Jaundice is a common, short-term condition in newborns that turns a baby's skin and the whites of the eyes yellow. Jaundice occurs in about 60 percent of all babies born full-term and about 80 percent of babies born prematurely when a chemical called bilirubin builds up in the baby's blood.


Your baby has newborn jaundice. This common condition is caused by high levels of bilirubin in the blood. Your child's skin and sclera (whites of his eyes) will look yellow. Some newborns need to be treated before they leave the hospital. Others may need to go back to the hospital when they are a few days old.


Breastfeeding jaundice affects 5 to 10% of newborns and resolves when the baby receives adequate breastmilk. Breastmilk jaundice is caused by a normal biochemical enzyme in the mother’s milk that prevents the baby’s liver from breaking down the bilirubin (5) .


If your baby has been diagnosed with jaundice, seek medical attention if they develop a fever, make high-pitched cries, appear listless or lethargic, or if they have trouble eating. Finally take heart in that even if your newborn needs extra help to get rid of that pesky bilirubin, properly managed jaundice rarely leaves any permanent problems.
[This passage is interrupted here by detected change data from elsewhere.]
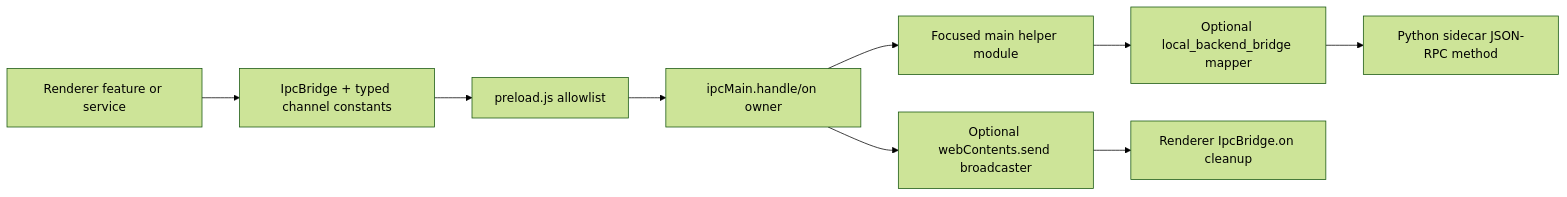
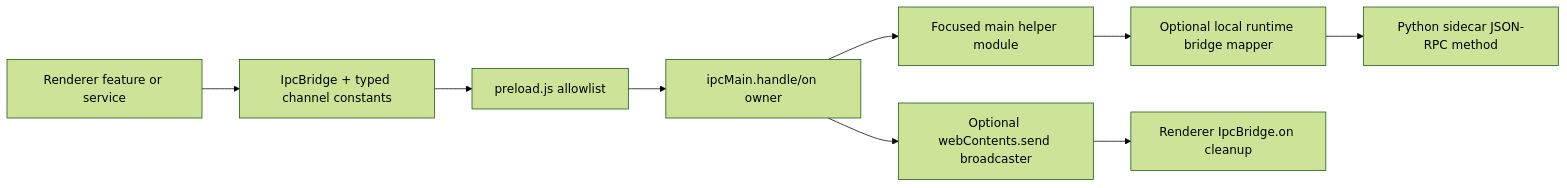
One commit to buiilding/My_Own_OpenClaw changed the diagram in docs/frontend/ipc_change_workflow.md. Above: the diagram before and after it, drawn with Mermaid (forest theme). The commit also changed other lines of this file and 9 other files, not shown here.

First line of the commit message:
docs(main): use local runtime bridge wording

````diff
--- a/docs/frontend/ipc_change_workflow.md
+++ b/docs/frontend/ipc_change_workflow.md
@@ -18,11 +18,11 @@
 ```mermaid
 flowchart LR
   Renderer["Renderer feature or service"] --> Bridge["IpcBridge + typed channel constants"]
   Bridge --> Preload["preload.js allowlist"]
   Preload --> Main["ipcMain.handle/on owner"]
   Main --> MainHelper["Focused main helper module"]
-  MainHelper --> SidecarBridge["Optional local_backend_bridge mapper"]
-  SidecarBridge --> Sidecar["Python sidecar JSON-RPC method"]
+  MainHelper --> LocalRuntimeBridge["Optional local runtime bridge mapper"]
+  LocalRuntimeBridge --> Sidecar["Python sidecar JSON-RPC method"]
   Main --> Broadcast["Optional webContents.send broadcaster"]
   Broadcast --> RendererListener["Renderer IpcBridge.on cleanup"]
 ```
````
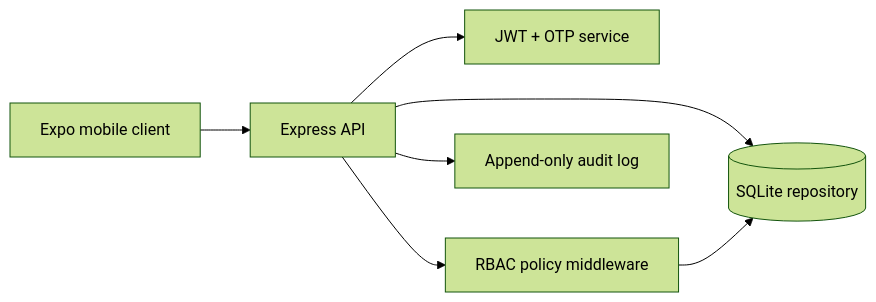
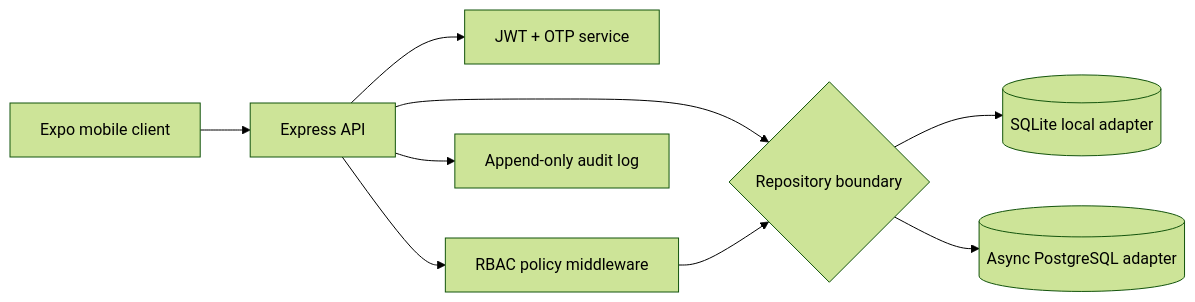
The diagram in README.md (Rohinth-S/SecureShift), drawn with Mermaid (forest theme) before and after one commit. The commit also changed other lines of this file and 5 other files, not shown here.

Commit message:
feat: add async Postgres persistence for SecureShift

````diff
--- a/README.md
+++ b/README.md
@@ -7,9 +7,11 @@
 ```mermaid
 flowchart LR
   Mobile[Expo mobile client] --> API[Express API]
   API --> Auth[JWT + OTP service]
   API --> Policy[RBAC policy middleware]
-  API --> Repo[(SQLite repository)]
+  API --> Repo{Repository boundary}
+  Repo --> SQLite[(SQLite local adapter)]
+  Repo --> Postgres[(Async PostgreSQL adapter)]
   API --> Audit[Append-only audit log]
   Policy --> Repo
 ```
````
Jaundice, which occurs in up to 60% of newborns, occurs when a baby’s blood contains a buildup of bilirubin—a yellow-colored pigment that’s formed when red blood cells break down.


What does jaundice look like in the newborn? The baby’s skin usually appears yellow, first in the face and then, as bilirubin levels rise, moving to the chest and downwards to the abdomen, arms and legs. Eye whites may also appear yellow. Following discharge, if jaundice is visible in the abdomen, extremities or eye whites, a medical ...


Phototherapy is light treatment for newborn jaundice. Jaundice is yellowing of your newborn's eyes and skin. It is caused by too much bilirubin in the blood. Bilirubin is a yellow substance found in red blood cells. It is released when the body breaks down old red blood cells. Bilirubin usually leaves the body through bowel movements.


Newborn jaundice is extremely common. Joanne Band, MD, a pediatrician in charge of Duke University Hospital's full-term nursery, discusses jaundice -- the yellowing of the skin and eyes that can happen at birth. Jaundice is usually temporary and rarely causes significant medical problems.


Jaundice, a sign of elevated bilirubin levels, is common during the first weeks of life, especially among preterm newborns. Bilirubin, a product from the normal breakdown of red blood cells, is elevated in newborns for several reasons: Newborns have a higher rate of bilirubin production due to the shorter lifespan of red blood cells and higher red blood cell concentration compared to adults.